Truth on the page

So you’re going to publish a novel…

For a while I’ve been wanting to post about my first novel contract, signed about six weeks ago. I’ve wanted to post about the publisher who’s willing to take a chance on this first beloved project, and take a chance on its creator too. I’ve wanted to talk about the exhilaration and strangeness of all this.

Journaling is often the only way I can discharge an overloaded brain, but for some reason, this time, I’ve also wanted to keep everything to myself, even when I feel desperate to talk to someone about it. This road to real-first-book-in-the-flesh, or at least in print and on paper I can hold, has been a long and winding and rough one. Now that I’ve gotten to this place, the one thing I’ve wanted so much for all these years, more than anything I feel scared.

The destination doesn’t look like what I imagined, back at the beginning. For one thing, publishing has already changed so much since the year when I started this book. When I started it, I dreamed, the way a lot of us do, about an agent and the traditional publishing road. After many, many rejections, I finally decided to try a different path: sending the book out to indie presses that might be willing to think differently and take a risk on an unknown quantity. The Canadian indie Blue Moon Publishers was a lucky find. I submitted to them on a chance, more than half thinking – the way you think after you get so many rejections you stop counting them – that nothing would come of it. Instead, one morning, I got a phone call.

I remember how my hands shook as I tried to write down everything the publisher told me over the phone: what the contract with them would look like, how Blue Moon’s publishing process works, how they wanted to market the book to specific audiences who would love its musical angle and connect with its social issues. Even then, as I scribbled notes I could barely read, I told myself none of this would really change anything. Even later, when I finally signed the contract, I told myself I would still be the same person the next day. The funny thing – and the difficult thing – is that it turned out not to be true.

Almost nine years ago, during a crazy spring and summer, I started trying to write this book. At the time, my professional life was going down the tubes: a job I had desperately wanted had turned out to be a nightmare, and I was depressed and didn’t know what to do with myself. I remember those things now, but when I look back, they don’t seem to matter. What glows in my mind is that early time, the new story in my head, the new heartbeat of each day. My novel To Love a Stranger.

It started because I wanted to get a character onto the page. I wanted that character to be perfect, and because of that, it was practically impossible to write anything. I didn’t know where to start and got discouraged so often. I tried to create a story that was much too big. I always thought there was something important about it, something that needed to be said, and it was heartbreaking not to know how to say it, even when working on it was full of joy.

And now we’re here. A lot has changed. When I started this book, I thought I only wanted to write one story and then I’d be done. Somewhere along the line, I realized one story wasn’t going to be enough. I wanted to be a writer. Strange shift.
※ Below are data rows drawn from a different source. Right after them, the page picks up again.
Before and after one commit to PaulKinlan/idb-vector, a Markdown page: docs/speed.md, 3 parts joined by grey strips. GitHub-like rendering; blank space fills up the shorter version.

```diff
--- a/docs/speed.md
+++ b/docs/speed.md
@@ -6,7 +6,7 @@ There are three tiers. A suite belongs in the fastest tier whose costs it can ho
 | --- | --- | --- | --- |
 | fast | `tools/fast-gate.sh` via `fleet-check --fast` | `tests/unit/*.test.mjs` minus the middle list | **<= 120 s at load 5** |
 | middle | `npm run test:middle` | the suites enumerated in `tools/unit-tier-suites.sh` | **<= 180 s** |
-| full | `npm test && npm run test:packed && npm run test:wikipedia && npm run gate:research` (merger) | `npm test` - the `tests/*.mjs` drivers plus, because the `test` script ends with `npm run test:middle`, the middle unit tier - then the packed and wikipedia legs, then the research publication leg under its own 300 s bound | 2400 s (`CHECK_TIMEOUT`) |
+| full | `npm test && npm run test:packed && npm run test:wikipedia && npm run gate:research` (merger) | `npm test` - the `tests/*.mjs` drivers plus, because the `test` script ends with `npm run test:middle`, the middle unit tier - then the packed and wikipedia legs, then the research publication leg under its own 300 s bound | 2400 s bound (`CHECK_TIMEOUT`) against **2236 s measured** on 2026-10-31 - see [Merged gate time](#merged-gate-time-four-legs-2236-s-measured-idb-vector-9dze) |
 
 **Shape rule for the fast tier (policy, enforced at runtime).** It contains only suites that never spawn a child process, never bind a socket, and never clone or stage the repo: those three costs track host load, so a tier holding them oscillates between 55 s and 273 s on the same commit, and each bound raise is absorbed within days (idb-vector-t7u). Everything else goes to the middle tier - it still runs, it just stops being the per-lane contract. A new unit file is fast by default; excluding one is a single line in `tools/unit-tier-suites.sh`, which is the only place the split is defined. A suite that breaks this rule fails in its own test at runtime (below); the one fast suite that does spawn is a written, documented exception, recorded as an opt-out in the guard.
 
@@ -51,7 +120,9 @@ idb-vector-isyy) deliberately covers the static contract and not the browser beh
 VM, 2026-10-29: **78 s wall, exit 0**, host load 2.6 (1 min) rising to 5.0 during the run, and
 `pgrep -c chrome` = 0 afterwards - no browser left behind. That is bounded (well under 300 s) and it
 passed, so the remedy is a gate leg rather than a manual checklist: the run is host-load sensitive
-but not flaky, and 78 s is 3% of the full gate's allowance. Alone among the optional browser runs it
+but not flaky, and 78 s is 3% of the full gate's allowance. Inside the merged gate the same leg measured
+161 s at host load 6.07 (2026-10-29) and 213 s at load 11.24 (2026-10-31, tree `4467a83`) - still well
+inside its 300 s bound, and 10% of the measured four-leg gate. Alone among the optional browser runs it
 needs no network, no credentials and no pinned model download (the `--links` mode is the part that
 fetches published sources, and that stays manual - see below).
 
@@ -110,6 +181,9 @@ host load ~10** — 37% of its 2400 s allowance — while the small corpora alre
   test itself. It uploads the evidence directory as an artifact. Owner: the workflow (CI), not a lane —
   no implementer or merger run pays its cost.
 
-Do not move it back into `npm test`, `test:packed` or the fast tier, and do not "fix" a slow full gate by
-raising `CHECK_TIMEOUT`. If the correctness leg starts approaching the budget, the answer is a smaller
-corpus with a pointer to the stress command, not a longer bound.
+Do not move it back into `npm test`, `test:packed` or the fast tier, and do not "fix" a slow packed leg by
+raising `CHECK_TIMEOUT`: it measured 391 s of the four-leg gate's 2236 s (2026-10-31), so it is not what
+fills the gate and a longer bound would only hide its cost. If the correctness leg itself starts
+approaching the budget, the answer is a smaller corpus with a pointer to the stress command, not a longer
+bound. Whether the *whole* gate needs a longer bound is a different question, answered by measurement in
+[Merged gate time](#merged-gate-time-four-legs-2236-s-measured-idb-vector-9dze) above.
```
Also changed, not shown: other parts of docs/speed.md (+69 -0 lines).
That word writer used to feel shameful to me, even while I was working as hard as I could to become one, because I wasn’t good at it and it wasn’t what I was supposed to be doing with myself anyway. It’s not shameful anymore.

For as long as I’ve been trying to get words on the page, I’ve been a writer, but I never thought I had the right to call myself one. Now I need to own that title, for once and for all, because I need to own the words that are going out there. This first book came from a deep and intensely personal place. My truth is sitting there on the page. Now other eyes will take it in.

The book isn’t perfect, but I think my character, Sam, comes to life. I think his conflict is visceral and real. It’s a gentle story, despite all the emotions in it. It’s a quiet and understated story even though it deals with major events in people’s lives, and intense personal conflict. It’s a tribute to the classical music I love, taking the “heard” experience of orchestral performances and putting them on the page. I don’t know how good of a job I did. I certainly don’t know what anyone will think of it: anyone who opens it and reads it, and doesn’t have all the ties and all the long history I have with it. I don’t know what they’ll see or how they’ll feel about it.

In the end, though, I do think there’s something beautiful about it. Something that deserves to be shared. I don’t know if I did it well enough, and maybe I’ll never be sure. That’s a scary thing, like the realization that once you put your truth out there, you can’t take it back. But if it’s a choice between doing this now, and never doing it at all: that’s not a choice. We do it.

[p.s. If you’d like to learn a little more about the novel, please check out Blue Moon’s blog, on which I talk about the music that helped inspire the book.]